Investing in Mexico can be hazardous--just ask Metalclad.
IN 1993, METALCLAD, A SMALL NEWPORT BEACH, California-based company, bought a beleaguered waste depot in Guadalcazar, an isolated community in the central Mexican state of San Luis Potosi. The company invested US$25 million to build a state-of-the-art facility Since its landfill would be the nation's largest and the closest to the Mexico City area--the country's industrial core--Metalclad would corner two thirds of the hazardous waste market as soon as it opened its doors.
It never did.
Seven years later, Metalclad's story is a cautionary tale, a saga of cross-border business gone awry In Mexico, where political sands have been shifting rapidly and in unprecedented ways in recent years, the company's experience, like that of the hazardous- and industrial-waste industry in general, is the clearest case yet of how politics can thwart logic, economics and a clean environment.
"The market for this kind of business in Mexico is probably one of the top two or three in the world," says Metalclad CEO Grant Kesler. "I see zero future [in this industry] unless the government of Mexico applies the political will necessary to make these projects succeed."
Metalclad is now awaiting the final verdict in a January 1997 lawsuit filed against Mexico alleging that the government of San Luis Potosi expropriated the company's property. The lawsuit was the first filed under the North American Free Trade Agreement (Nafta). The company is asking for $90 million in damages, plus $4 million in expenses. A three-member arbitration board heard the case in September 1999. Its decision--which cannot be appealed--is expected by the end of February 2000.
Mexico produces an estimated 8 million tons of hazardous waste a year. When the free-trade agreement was signed in 1993, only an estimated 6% of that hazardous waste was treated and disposed of safely. The rest was thrown into ravines and rivers, city dumps and deserts, or simply buried behind factories.

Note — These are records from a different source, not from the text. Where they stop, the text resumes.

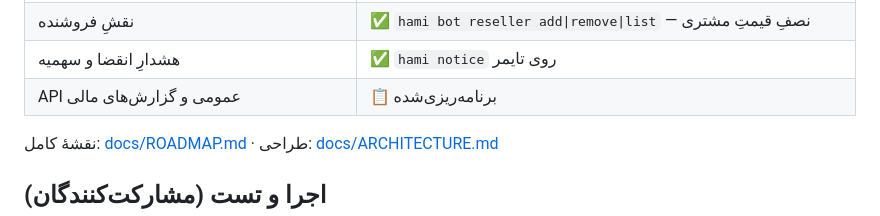
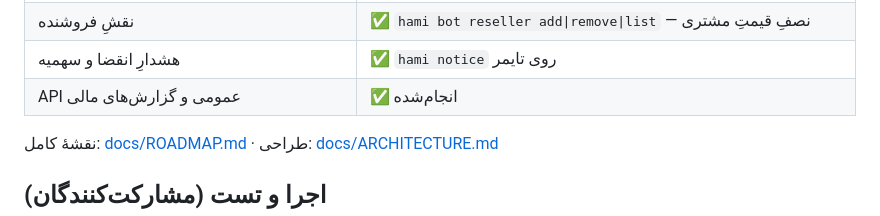
Before and after one commit to hamismartsystems/Hami_panel, a Markdown page: README.md, the part around the change. GitHub-like rendering.

Commit message:
docs: mark public API and financial reports complete

```diff
--- a/README.md
+++ b/README.md
@@ -90,7 +90,7 @@
 | **بات تلگرام و فروش** | ✅ `hami bot serve` — خرید، کیف پول، کارت‌به‌کارت با تأییدِ مدیر، تحویلِ خودکارِ کانفیگ و بارکد |
 | نقشِ فروشنده | ✅ `hami bot reseller add\|remove\|list` — نصفِ قیمتِ مشتری |
 | هشدارِ انقضا و سهمیه | ✅ `hami notice` روی تایمر |
-| API عمومی و گزارش‌های مالی | 📋 برنامه‌ریزی‌شده |
+| API عمومی و گزارش‌های مالی | ✅ انجام‌شده |
 
 نقشهٔ کامل: [docs/ROADMAP.md](docs/ROADMAP.md) · طراحی: [docs/ARCHITECTURE.md](docs/ARCHITECTURE.md)
 
```
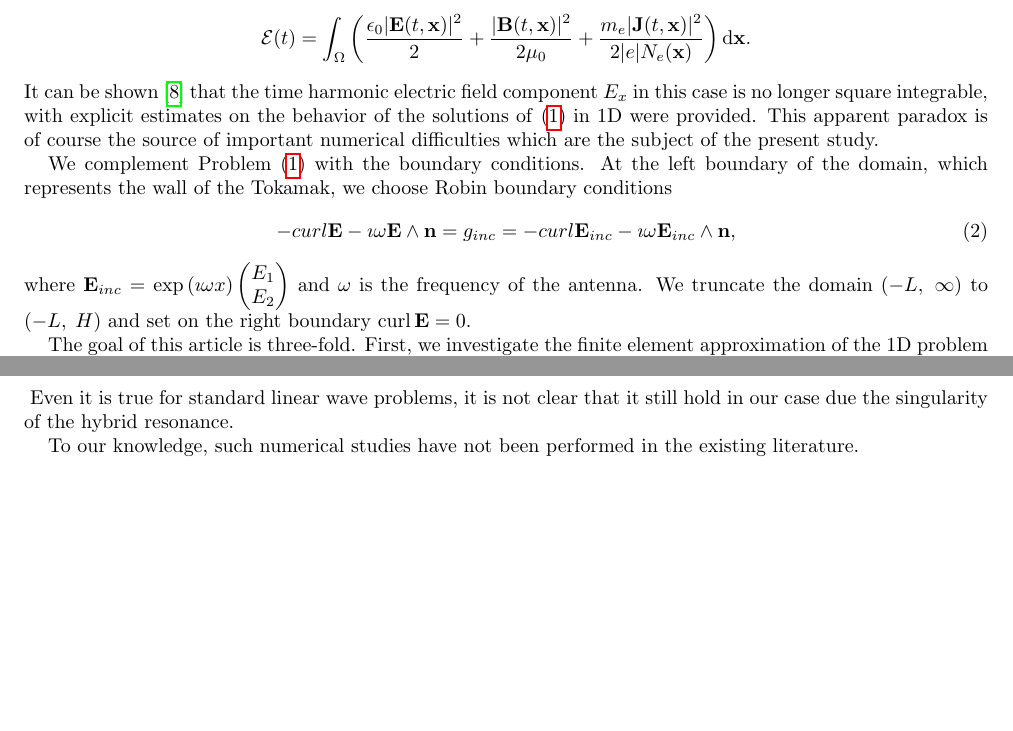
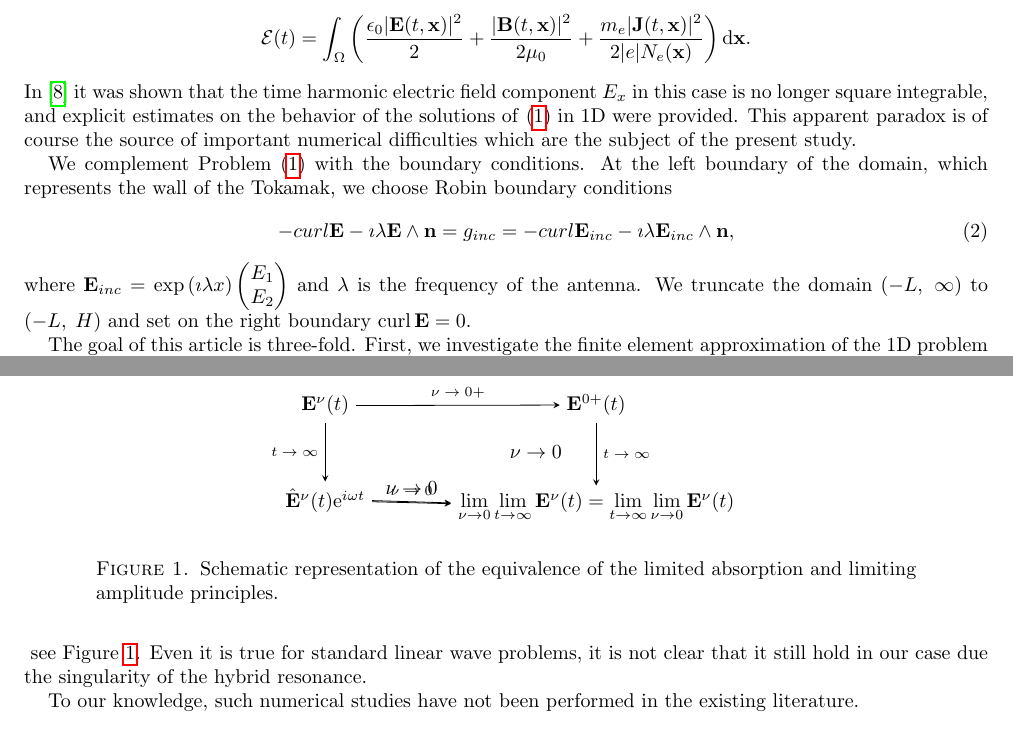
Before and after one commit to mkachanovska/cemracs2014, a LaTeX document (report/proc.tex, which reads report/intro.tex): two parts of pages 2 and 3 of 19, joined at a grey line, cut so that both start at the same text, the shorter picture padded with empty space. Compiled offline with pdfLaTeX.

Commit message:
intro modified

```diff
--- a/report/intro.tex
+++ b/report/intro.tex
@@ -45,18 +45,18 @@ The energy of this system for $\nu=0$ in a domain $\Omega\in\mathbb R^2$ can be
 \frac{\epsilon_0 |\E(t,\x)|^2}{2}+\frac{ |\B(t,\x)|^2}{2\mu_0}+\frac{m_e|\J (t,\x)|^2}{2|e|N_e(\x)}
 \right)\mathrm{d}\x.
 \een
-It can be shown    \cite{Despres_2014}
+In  \cite{Despres_2014} it was shown
 that the time harmonic electric field component $E_x$ in this case is no longer square
-integrable, with
+integrable, and
 explicit estimates on the behavior of the solutions of \eqref{eq:main_model} in 1D were provided.
 This apparent paradox  is of course the source of important numerical difficulties which are the subject of the present study.
 
 We complement Problem (\ref{eq:main_model}) with the boundary conditions.
 At the left boundary of the domain, which represents the wall of the Tokamak, we choose Robin boundary conditions
 \be
--curl \E -\imath \omega\E \wedge \n = g_{inc} = -curl \E_{inc} -\imath\omega\E_{inc} \wedge \n,
+-curl \E -\imath \lambda\E \wedge \n = g_{inc} = -curl \E_{inc} -\imath\lambda\E_{inc} \wedge \n,
 \ee
-where $\E_{inc} = \exp \left(\imath \omega x\right)\begin{pmatrix} E_1\\ E_2 \end{pmatrix}$ and $\omega$ is
+where $\E_{inc} = \exp \left(\imath \lambda x\right)\begin{pmatrix} E_1\\ E_2 \end{pmatrix}$ and $\lambda$ is
 the frequency of the antenna.
 %some given
 %frequency.
@@ -93,24 +93,25 @@ $$
 $$
+see Figure \ref{fig:limits}.
 Even it is true for standard linear wave problems, it is not clear that it still hold in our case due the singularity
 of the hybrid resonance.
-%\begin{figure}
-%\begin{tikzpicture}
-%   \matrix (m) [matrix of math nodes,row sep=3em,column sep=4em,minimum width=2em] {
-%     \mathbf{E}^{\nu}(t) & \mathbf{E}^{0+}(t)\\
-%     \hat{\mathbf{E}}^{\nu}(t)\mathrm{e}^{i\omega t} &
-%     \lim\limits_{\nu\rightarrow 0}\lim\limits_{t\rightarrow \infty}\mathbf{E}^{\nu}(t)=\lim\limits_{t\rightarrow \infty}\lim\limits_{\nu\rightarrow 0}\mathbf{E}^{\nu}(t)\\
-%     };
-%  \path[-stealth,font=\scriptsize]    (m-1-1) edge node [left] {$t\rightarrow\infty$} (m-2-1);
-%  \path[-stealth, font=\scriptsize]   (m-1-1) edge node [above] {$\nu\rightarrow 0+$} (m-1-2);
-%  \path[-stealth, font=\scriptsize]   (m-2-1) edge node [above] {$\nu\rightarrow 0$} (m-2-2);
-%  \path[-stealth, font=\scriptsize]   (m-1-2) edge node [right] {$t\rightarrow \infty$} (m-2-2);
-%
-%
-%  % \path[-stealth] (m-2-1.east) edge node [above] {$\nu\rightarrow 0$} (m-2-2);
-%    %(m-1-2) edge node [right] {$\nu\rightarrow 0$} (m-2-2);
-%\end{tikzpicture}
-% \caption{\label{fig:limits}Schematic representation of the equivalence of the limited absorption and limiting amplitude principles.}
-%
-%\end{figure}
+\begin{figure}
+\begin{tikzpicture}
+   \matrix (m) [matrix of math nodes,row sep=3em,column sep=4em,minimum width=2em] {
+     \mathbf{E}^{\nu}(t) & \mathbf{E}^{0+}(t)\\
+     \hat{\mathbf{E}}^{\nu}(t)\mathrm{e}^{i\omega t} &
+    \lim\limits_{\nu\rightarrow 0}\lim\limits_{t\rightarrow \infty}\mathbf{E}^{\nu}(t)=\lim\limits_{t\rightarrow \infty}\lim\limits_{\nu\rightarrow 0}\mathbf{E}^{\nu}(t)\\
+     };
+ \path[-stealth,font=\scriptsize]    (m-1-1) edge node [left] {$t\rightarrow\infty$} (m-2-1);
+  \path[-stealth, font=\scriptsize]   (m-1-1) edge node [above] {$\nu\rightarrow 0+$} (m-1-2);
+ \path[-stealth, font=\scriptsize]   (m-2-1) edge node [above] {$\nu\rightarrow 0$} (m-2-2);
+  \path[-stealth, font=\scriptsize]   (m-1-2) edge node [right] {$t\rightarrow \infty$} (m-2-2);
+
+
+   \path[-stealth] (m-2-1.east) edge node [above] {$\nu\rightarrow 0$} (m-2-2);
+   (m-1-2) edge node [right] {$\nu\rightarrow 0$} (m-2-2);
+\end{tikzpicture}
+ \caption{Schematic representation of the equivalence of the limited absorption and limiting amplitude principles.}
+\label{fig:limits}
+\end{figure}
 
 To our knowledge, such numerical studies have not been performed in the existing literature.
```
Also changed, not shown: report/intro.tex (2 more changed lines).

The country's hazardous-waste disposal market alone was believed to be worth $1.5 billion annually. Then there was recycling, incineration, and clean-up of clandestine dumps. All told, Mexican authorities have estimated the country's environmental infrastructure needs to be $2 billion annually through 2010. When Nafta took effect on Jan. 1, 1994, most observers touted hazardous waste treatment as one of the industries that would most benefit from increased foreign...